Where-ever I go, and when the subject comes up, I enjoy boasting that New Zealand was the first self-governing nation in the world to give women the right to vote (in 1893, although they were unable to run for parliament until 1919). I was always under the impression that this meant that NZ was the first country to have universal suffrage. Not so, as I learnt yesterday.
I have just finished reading Stevan Eldred-Grigg’s Diggers, Hatters and Whores: the story of the New Zealand gold rushes. A thoroughly interesting read, which he concludes with a call for more exploration and writing about this very important but rather overlooked part of our history, in particular the stories of Chinese immigrants who came to dig for gold. It is in this conclusion that Eldred-Grigg states that people of Chinese ancestry, “even if they had been born and lived their whole life in New Zealand”, were unable to vote until the middle of the 1900s. I was shocked.
I have searched around a little on the net to try to find out how this was so, but have not found anything that tells me the exact mechanism by which this denial occurred. I suspect it may have something to do with the over-riding desire for a ‘white NZ’ that led politics in the early 1900s, racism towards Chinese, the fact that Chinese were unable to become NZ citizens for quite some time, and only NZ citizens were able to vote until 1975 when permanent residents were granted the right to vote. But if you know, please share.
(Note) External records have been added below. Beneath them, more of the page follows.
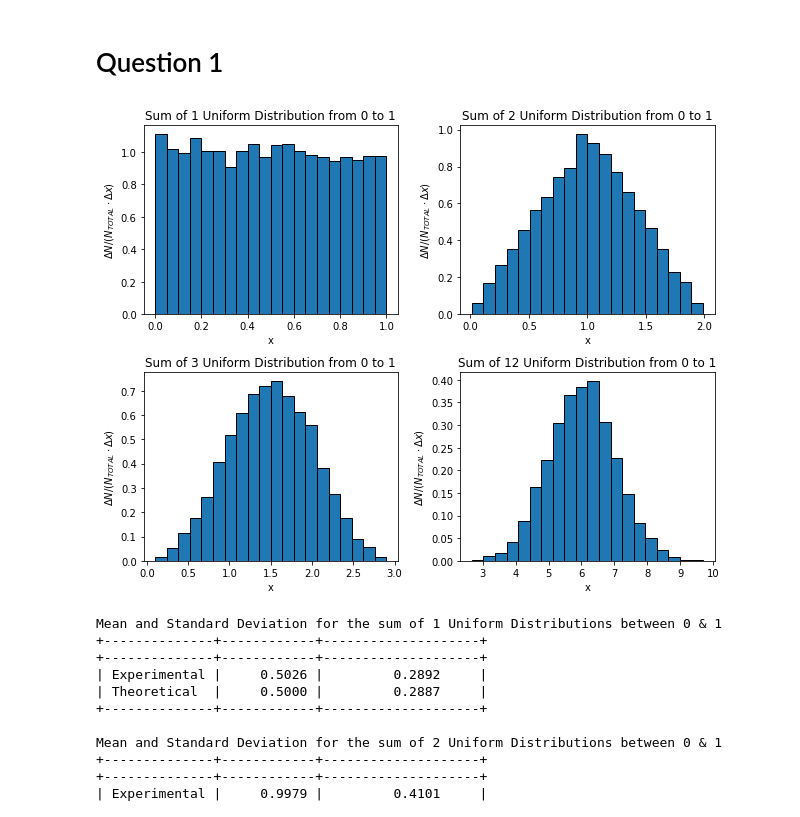
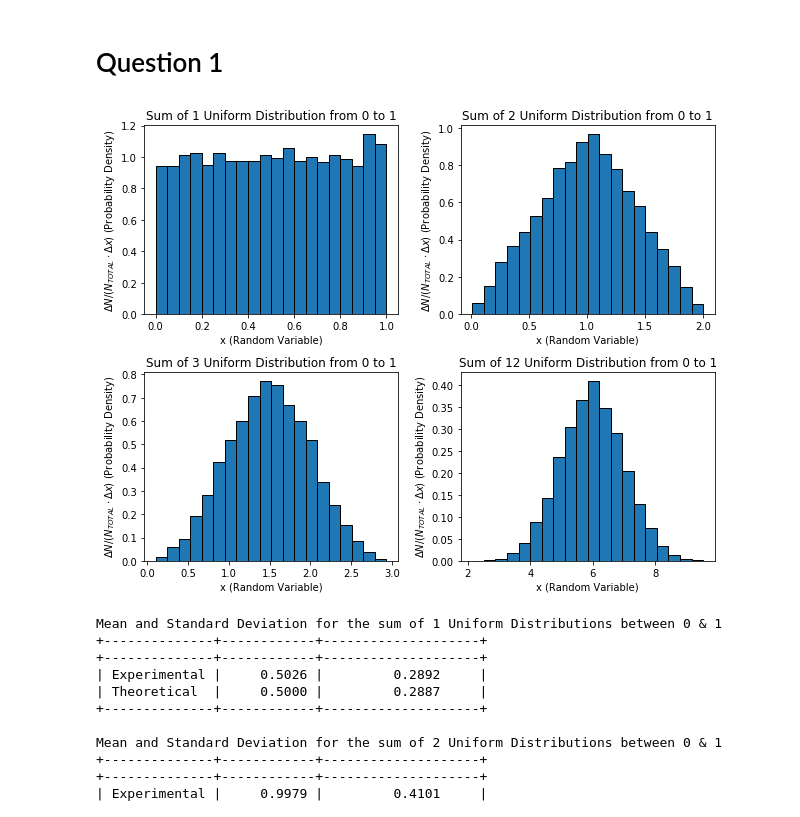
Before and after one commit to JamesPeters98/Stats-Workshops, a Jupyter notebook: Workshop 3/Notebook.ipynb, the cells around one changed output. Saved outputs shown, nothing was run; the diff lists cells and outputs as text; code cells hidden in the pictures.

```diff
--- a/Workshop 3/Notebook.ipynb
+++ b/Workshop 3/Notebook.ipynb
@@ -11,36 +11,36 @@ import matplotlib.pyplot as plt
 
 n = 10000
 bins = 20
 
 def uniform_sum(low,upper,sumAmount,n):
     dist = []
     for x in range(n):
         total = 0
         for val in npy.random.uniform(low,upper,sumAmount):
             total += val
         dist.append(total)
     return dist
 
 # Figure
 f = plt.figure(figsize=(9,7)) # make a bigger 12cm x 7cm figure
 
 def plot_uniform_sum(graphPos, bins, lowerBound, upperBound, sumAmount):
     data = uniform_sum(lowerBound,upperBound,sumAmount,n)
     p = plt.subplot(2,2,graphPos)
     p.hist(data, edgecolor='black', linewidth=1, density=True, bins=bins)
     p.set_title("Sum of "+str(sumAmount)+" Uniform Distribution from 0 to 1")
-    p.set_xlabel('x')
-    p.set_ylabel(r'$ \Delta N /  (N_{TOTAL} \cdot \Delta x)$')
+    p.set_xlabel('x (Random Variable)')
+    p.set_ylabel(r'$ \Delta N /  (N_{TOTAL} \cdot \Delta x)$ (Probability Density)')
 
 plot_uniform_sum(1,bins,0,1,1)
 plot_uniform_sum(2,bins,0,1,2)
 plot_uniform_sum(3,bins,0,1,3)
 plot_uniform_sum(4,bins,0,1,12)
 
 plt.tight_layout()
 plt.show()
 # %% [output]
-[figure, old version]
+[figure, new version]
 # %%
 # Returns the mean and standard deviation of a summed uniform distribution.
 def uniform_sum_meanSD(lowerBound, upperBound, sumAmount):
```
Also changed, not shown: parts of 3 cells of this notebook, 11 other files.
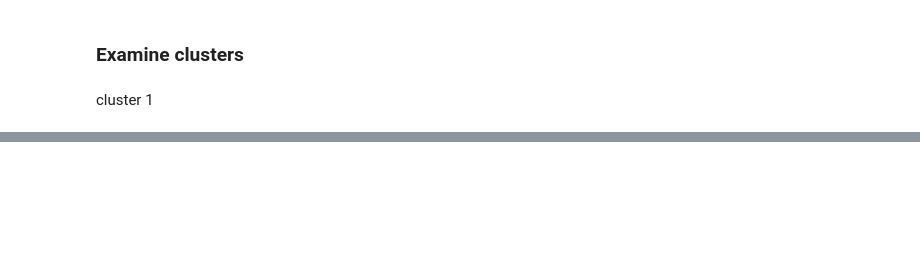
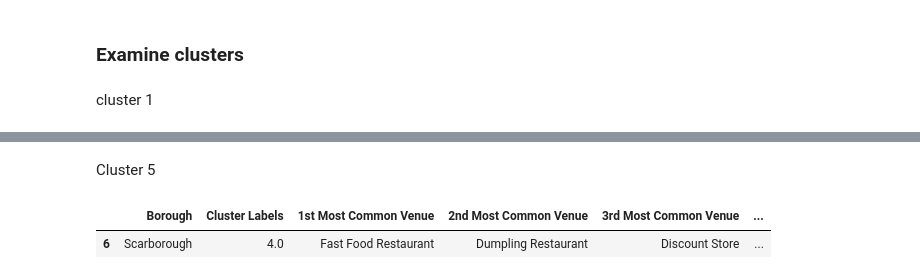
Before and after one commit to cty288/Clustering-and-Comparing-NY-London-Neighbourhood, a Jupyter notebook: Capstone notebook week3.ipynb, the cells around one changed output, grey strips where cells are left out. Drawn from its saved outputs; the diff is of its cells as text; code cells hidden in the pictures; blank space fills up the shorter version.

```diff
--- a/Capstone notebook week3.ipynb
+++ b/Capstone notebook week3.ipynb
@@ -459,0 +506,7 @@ tor_merged.loc[tor_merged['Cluster Labels'] == 0, tor_merged.columns[[1] + list(
+# %% [markdown]
+Cluster 5
+# %%
+tor_merged.loc[tor_merged['Cluster Labels'] == 4, tor_merged.columns[[1] + list(range(5, tor_merged.shape[1]))]]
+# %% [output]
+|  | Borough | Cluster Labels | 1st Most Common Venue | 2nd Most Common Venue | 3rd Most Common Venue | ... |
+| 6 | Scarborough | 4.0 | Fast Food Restaurant | Dumpling Restaurant | Discount Store | ... |
```
Also changed, not shown: parts of 7 cells of this notebook.
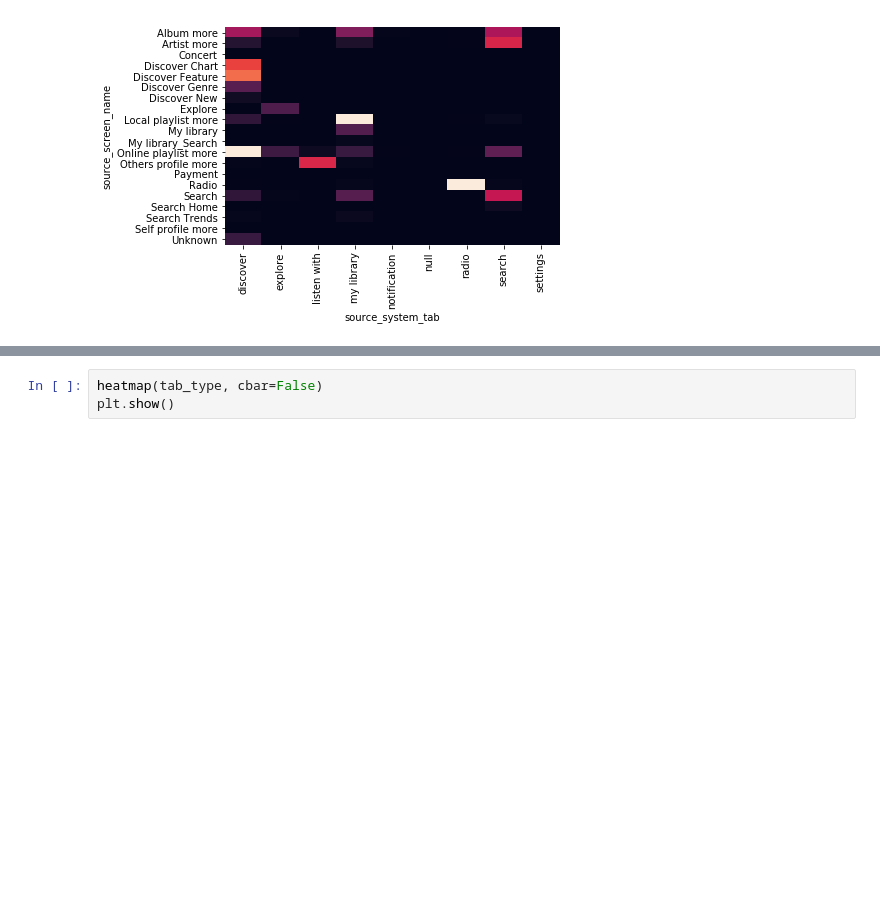
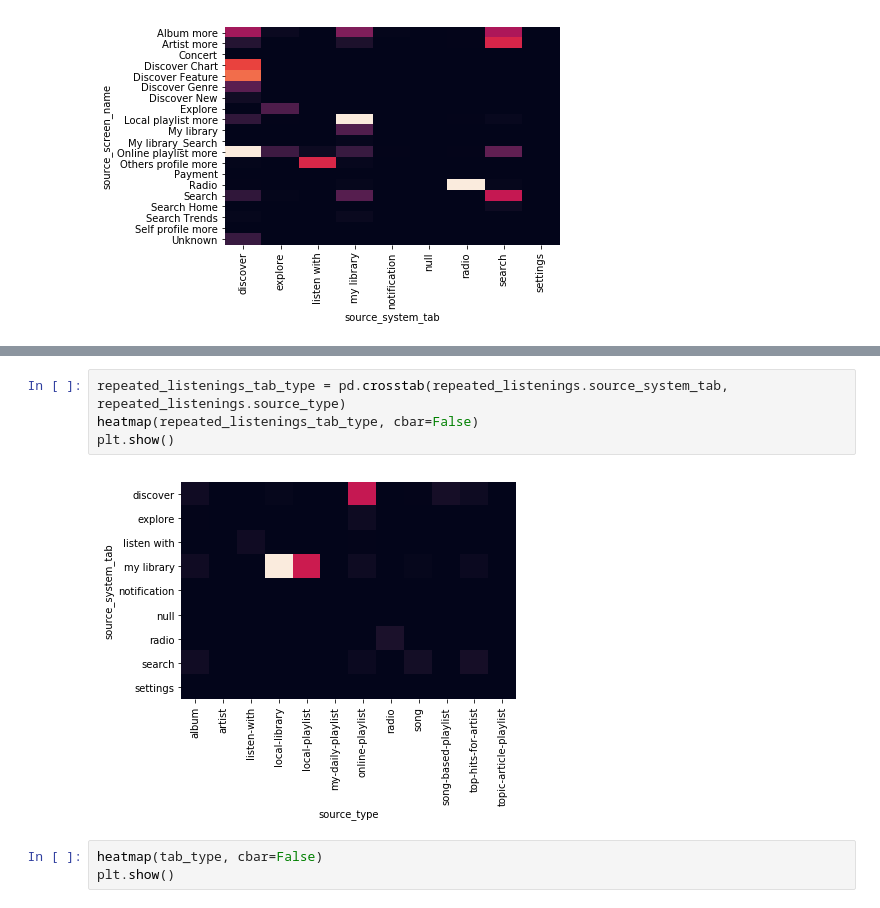
Before and after one commit to PaulPruliere/wsdm, a Jupyter notebook: wsdm.ipynb, the cells around one changed output, grey strips where cells are left out. Drawn from its saved outputs; the diff is of its cells as text; blank space fills up the shorter version.

```diff
--- a/wsdm.ipynb
+++ b/wsdm.ipynb
@@ -226,3 +284,9 @@ plt.show()
+# %%
+repeated_listenings_tab_type = pd.crosstab(repeated_listenings.source_system_tab, repeated_listenings.source_type)
+heatmap(repeated_listenings_tab_type, cbar=False)
+plt.show()
+# %% [output]
+[figure, added]
 # %%
 heatmap(tab_type, cbar=False)
 plt.show()
```
Also changed, not shown: parts of 24 cells of this notebook.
So I’ll have to modify my boasting now, with a little caveat about how women gaining the right to vote did not make NZ the first nation to have universal suffrage.